That is the trouble with Members of the Opposition. I think it was the hon. Member for Wokingham (Mr. van Straubenzee) who read a little lecture to his side of the House about their attitude to comprehensive education. He seemed to think that they had been mistaken in the past in giving an impression to the country that their main interests were in certain sectors of education. But they will have to be careful now, because the people of this country do not like to be deceived—by people giving merely the appearance of being for comprehensive education and then being opposed to it whenever it rears its ugly head and is unpopular. This harking back to the three Rs and the suggestion "Yes, but let us stop; let us have an inquest, a big inquiry into comprehensive education", is another rearguard action, and it will be seen as such; certainly from the speeches today that became fairly obvious.

Let the Conservative Party make no mistake about it. Comprehensive education has been accepted and wanted by the people of this country. In Scotland there is no argument about it. Even the hon. Member for Cathcart admitted that 98 per cent. of the pupils entering secondary schools in Scotland are comprehensive intake. This is part of our tradition in Scotland. It is a democratic tradition, and our opposition to the other kinds of system is because they divide the nation. I would advise the hon. Member for Cathcart to read the report of the Public Schools Commission which was intended to cover the grant-aided schools. In that it became clear that Edinburgh was rotten with these.

The existence of these schools in Edinburgh distorts the education system and handicaps that education authority in seeking to get proper comprehensive education.

It is interesting that on the last occasion on which I spoke from the Opposition side of the House about education I read out the will of George Heriot. What did he leave the money for?
"for the maintenance, relief, bringing up and educatiowne of puire, faitherless bairnes."
It was left to support the poor in education. There is no one who can look at that grant-aided system and suggest that the people who benefit are the poor of Edinburgh.

The same thing is true of many other schools run by the Merchant Company. I had the pleasure of addressing them on one occasion as Secretary of State. I did my homework in relation to the origin of these schools. The fact is that it was not until 1872 that a change of law enabled the schools to change the terms of endowment and to widen the whole thing. But the thing has been organised for the benefit of the middle classes, not the poor. It got to the stage where it was distorting the education system and had handicapped an education authority determined to press on with education so to achieve it.

The last of these schools established in Scotland was established in Ayrshire by a man called Marr, who left money for the poor of Troon. Eventually a school was built. This is a modern grant-aided school. The school is for all practical purposes a local authority school. The hon. Member for Cathcart agrees with that. It is one of the finest schools in the county. Is there anything to prevent grant-aided schools in Scotland from going comprehensive and doing exactly the same as has been done in relation to this college?

Is the hon. Gentleman seriously saying that the right educational policy for Troon, which is a pleasant small town on the coast of the Clyde, is appropriate for a city like Glasgow? Our point is that circumstances vary and that the problems which arise in Troon do not arise in Glasgow. Is the right hon. Gentleman saying that because a policy is right for Troon it is right for Glasgow?

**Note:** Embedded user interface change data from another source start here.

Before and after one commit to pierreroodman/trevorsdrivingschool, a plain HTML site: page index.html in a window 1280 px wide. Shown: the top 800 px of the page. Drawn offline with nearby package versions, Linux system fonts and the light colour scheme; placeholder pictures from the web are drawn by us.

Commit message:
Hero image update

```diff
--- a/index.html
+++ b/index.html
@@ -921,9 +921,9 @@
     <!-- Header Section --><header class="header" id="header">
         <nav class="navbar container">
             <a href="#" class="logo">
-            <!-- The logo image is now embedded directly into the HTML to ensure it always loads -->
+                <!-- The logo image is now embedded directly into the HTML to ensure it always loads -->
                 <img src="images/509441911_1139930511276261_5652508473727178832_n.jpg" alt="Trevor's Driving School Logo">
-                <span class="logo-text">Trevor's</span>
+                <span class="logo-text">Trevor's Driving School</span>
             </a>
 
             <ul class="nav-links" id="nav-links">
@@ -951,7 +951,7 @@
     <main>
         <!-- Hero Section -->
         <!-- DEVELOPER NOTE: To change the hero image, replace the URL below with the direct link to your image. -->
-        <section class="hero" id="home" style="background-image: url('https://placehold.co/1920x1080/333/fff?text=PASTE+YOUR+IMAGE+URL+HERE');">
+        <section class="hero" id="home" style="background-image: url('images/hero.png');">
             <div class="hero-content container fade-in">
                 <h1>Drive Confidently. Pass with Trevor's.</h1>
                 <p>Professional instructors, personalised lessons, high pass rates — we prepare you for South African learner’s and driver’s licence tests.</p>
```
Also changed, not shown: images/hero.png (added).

I can assure the hon. Gentleman that it can be done in Edinburgh. Why did he compare Glasgow with Troon? Let it not be thought that Troon is the prototype little Scottish town. It is far from it. It is a town where property is probably more expensive than it is in Edinburgh. One of the reasons why the population in Troon increased was the existence of this fine school run by a local authority.

I do not understand why the right hon. Gentleman is afraid of the Merchant Company in Edinburgh. The resources of the State, of which he has control in Scotland, are capable of competing with the Merchant Company schools and putting them out of business in fair competition. The Merchant Company schools should be allowed to continue with the traditions and the excellent education that they have established over many years. If the State system is better, people will soon voluntarily move into it and leave the Merchant Company schools—when the State system is better, but not before.

The hon. Gentleman suggests that we should have competition but that the Government should subsidise their competitors. This is at a time when financial resources are scarce and every penny is required for the State system. We would be failing in our stewardship to the nation if we gave aid to a system which catered for only 2 per cent. of the school population.

The hon. Gentleman asked questions about phasing out. He knows that our policy on this has been clearly stated for a long time. The last time we were in Government we took exactly the same action. In pursuing that policy we froze the grant paid to these schools. Our policy has been made clear at about three elections since then. We have had the support of the Scottish people for that policy.

I assure the hon. Gentleman that Scotland is not Edinburgh.

There is a considerable difference between the system in England and Wales and that in Scotland. In England and Wales the direct-grant schools are duty-bound to take 25 per cent. of their pupils from local education authorities. The local education authorities also have the right to another 25 per cent. of places if they want them. That position does not prevail in Scotland, and never has. It has never been suggested. If such a system had existed in Scotland there just might have been something to be said for the argument which is advanced from the other side. In Scotland the grant-aided schools are exclusively fee-paying. There is freedom of choice there only if people can pay for it. The hon. Member for Edinburgh, North (Mr. Fletcher) suggested that we further subsidise the fees at the expense of the rest of the children. We are not doing that and we cannot.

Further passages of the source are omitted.